Effective Altruism

Sunday, December 18, 2022
First Aired: 
Sunday, August 28, 2022

What Is It

Most people agree that it's good to help others, but philosophers disagree about how much good we need to do, and for whom. Effective altruists claim that you have a moral obligation to do the most good you can—even when that means setting aside the needs of your nearest and dearest in order to help strangers. So what does morality demand of us? Are we justified in caring more about our own communities than faraway strangers? And is it ever okay to pursue a personal project when you could be helping others? Josh and Ray demand much of Theron Pummer from the University of St. Andrews, author of The Rules of Rescue: Cost, Distance, and Effective Altruism (forthcoming).

Transcript

Transcript

Josh Landy  
How much should we give to other people?

Ray Briggs  
Should we care more about far-away strangers than those in our own community?

Josh Landy  
Is there such a thing as being too giving?

Comments (5)


Tim Smith's picture

Tim Smith

Friday, August 12, 2022 -- 8:26 AM

Effective or affective?; that

Effective or affective?; that is the question. You almost always want to use effective, except where it doesn't feel right. Honoring that feeling is an incarnate life I wish for everyone.

There is a person in need on a planet's moon circling Betelgeuse. Should we build a self-landing rocket to take a step toward that person? Do small decisions enable tipping points that create unexpected change?; yes. Are these choices drowned by the noise?; mostly yes.

Elon Musk is an innovative, rich, and pariahid idiot. Spacetime does not allow consciousness to transcend starry nights. But we look to the heavens to express our goodwill. There are no answers in the stars; we better hold to our yards, playgrounds, and dirt.

Give Well - https://www.givewell.org/ is where I put my discretionary dollar. My fields' expense limits those dollars, and they need their own fertilizer.

When there are no clear answers in a debate between effect and affect, that is where Philosophy makes inroads. There are several objects to consider: time, space, need, and ability.

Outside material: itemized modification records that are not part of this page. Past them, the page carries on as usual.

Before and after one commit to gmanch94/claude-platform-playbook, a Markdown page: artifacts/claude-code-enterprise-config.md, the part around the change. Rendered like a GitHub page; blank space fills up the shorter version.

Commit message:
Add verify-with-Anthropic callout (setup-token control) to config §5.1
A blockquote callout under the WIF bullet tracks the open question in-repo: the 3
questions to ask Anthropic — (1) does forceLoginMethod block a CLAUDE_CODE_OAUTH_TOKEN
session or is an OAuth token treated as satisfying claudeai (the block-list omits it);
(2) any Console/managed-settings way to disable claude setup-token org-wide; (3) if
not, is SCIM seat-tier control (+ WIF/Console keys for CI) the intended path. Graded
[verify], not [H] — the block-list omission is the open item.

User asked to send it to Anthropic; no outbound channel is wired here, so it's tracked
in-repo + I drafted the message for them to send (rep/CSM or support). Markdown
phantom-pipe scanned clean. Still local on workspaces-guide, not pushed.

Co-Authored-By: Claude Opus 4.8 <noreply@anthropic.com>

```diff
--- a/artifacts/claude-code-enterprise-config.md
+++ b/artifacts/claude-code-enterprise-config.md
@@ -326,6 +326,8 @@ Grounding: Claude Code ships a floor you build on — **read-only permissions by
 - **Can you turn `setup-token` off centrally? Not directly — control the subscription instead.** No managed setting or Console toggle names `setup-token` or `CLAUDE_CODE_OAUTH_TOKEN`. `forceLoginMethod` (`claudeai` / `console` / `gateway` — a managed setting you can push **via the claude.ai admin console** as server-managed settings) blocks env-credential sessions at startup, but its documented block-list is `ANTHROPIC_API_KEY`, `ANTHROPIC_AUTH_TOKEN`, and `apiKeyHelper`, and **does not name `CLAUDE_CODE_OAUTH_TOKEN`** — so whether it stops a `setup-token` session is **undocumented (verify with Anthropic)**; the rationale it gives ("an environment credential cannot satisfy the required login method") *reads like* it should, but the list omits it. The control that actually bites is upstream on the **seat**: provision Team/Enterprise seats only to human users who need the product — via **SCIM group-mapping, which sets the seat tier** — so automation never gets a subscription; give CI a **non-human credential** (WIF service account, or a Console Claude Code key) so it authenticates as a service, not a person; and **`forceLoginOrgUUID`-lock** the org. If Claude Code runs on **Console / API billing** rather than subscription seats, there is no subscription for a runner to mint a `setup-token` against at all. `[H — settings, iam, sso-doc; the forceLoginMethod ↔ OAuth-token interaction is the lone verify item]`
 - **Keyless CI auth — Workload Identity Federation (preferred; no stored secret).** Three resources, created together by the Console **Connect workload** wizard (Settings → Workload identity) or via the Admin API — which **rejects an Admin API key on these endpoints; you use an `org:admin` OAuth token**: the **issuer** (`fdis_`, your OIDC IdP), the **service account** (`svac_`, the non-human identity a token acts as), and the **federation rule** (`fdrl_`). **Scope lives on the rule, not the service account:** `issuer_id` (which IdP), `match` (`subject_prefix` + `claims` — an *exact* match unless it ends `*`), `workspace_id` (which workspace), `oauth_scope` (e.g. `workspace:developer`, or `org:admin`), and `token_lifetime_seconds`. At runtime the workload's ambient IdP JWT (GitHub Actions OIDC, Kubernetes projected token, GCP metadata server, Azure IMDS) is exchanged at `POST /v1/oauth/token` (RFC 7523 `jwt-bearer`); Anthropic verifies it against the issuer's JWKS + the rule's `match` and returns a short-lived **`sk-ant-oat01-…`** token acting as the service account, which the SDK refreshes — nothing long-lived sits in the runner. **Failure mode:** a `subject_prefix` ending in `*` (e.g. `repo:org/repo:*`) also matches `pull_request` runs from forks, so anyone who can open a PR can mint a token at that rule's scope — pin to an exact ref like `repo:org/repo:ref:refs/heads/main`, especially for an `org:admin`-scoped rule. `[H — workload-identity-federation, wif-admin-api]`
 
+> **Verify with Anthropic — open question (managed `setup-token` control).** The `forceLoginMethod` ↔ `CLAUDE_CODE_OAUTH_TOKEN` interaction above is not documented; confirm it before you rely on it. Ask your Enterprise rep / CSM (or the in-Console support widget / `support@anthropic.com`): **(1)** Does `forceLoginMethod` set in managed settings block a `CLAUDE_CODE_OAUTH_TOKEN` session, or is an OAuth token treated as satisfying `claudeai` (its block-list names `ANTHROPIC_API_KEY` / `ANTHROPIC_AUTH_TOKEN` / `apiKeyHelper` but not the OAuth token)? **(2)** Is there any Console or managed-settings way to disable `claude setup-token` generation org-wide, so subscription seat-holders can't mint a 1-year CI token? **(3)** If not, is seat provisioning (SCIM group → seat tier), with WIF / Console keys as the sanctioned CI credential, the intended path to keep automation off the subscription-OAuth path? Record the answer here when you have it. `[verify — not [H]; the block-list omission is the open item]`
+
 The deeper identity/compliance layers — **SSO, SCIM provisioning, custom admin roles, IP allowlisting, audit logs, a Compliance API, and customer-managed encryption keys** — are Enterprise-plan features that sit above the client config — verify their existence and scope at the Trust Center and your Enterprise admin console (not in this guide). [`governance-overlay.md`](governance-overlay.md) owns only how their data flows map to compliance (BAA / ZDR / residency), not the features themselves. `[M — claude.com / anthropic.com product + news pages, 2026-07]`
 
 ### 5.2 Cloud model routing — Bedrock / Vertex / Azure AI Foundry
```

Understanding your feelings is a first misstep, and hopefully, Theron can help make those steps more manageable.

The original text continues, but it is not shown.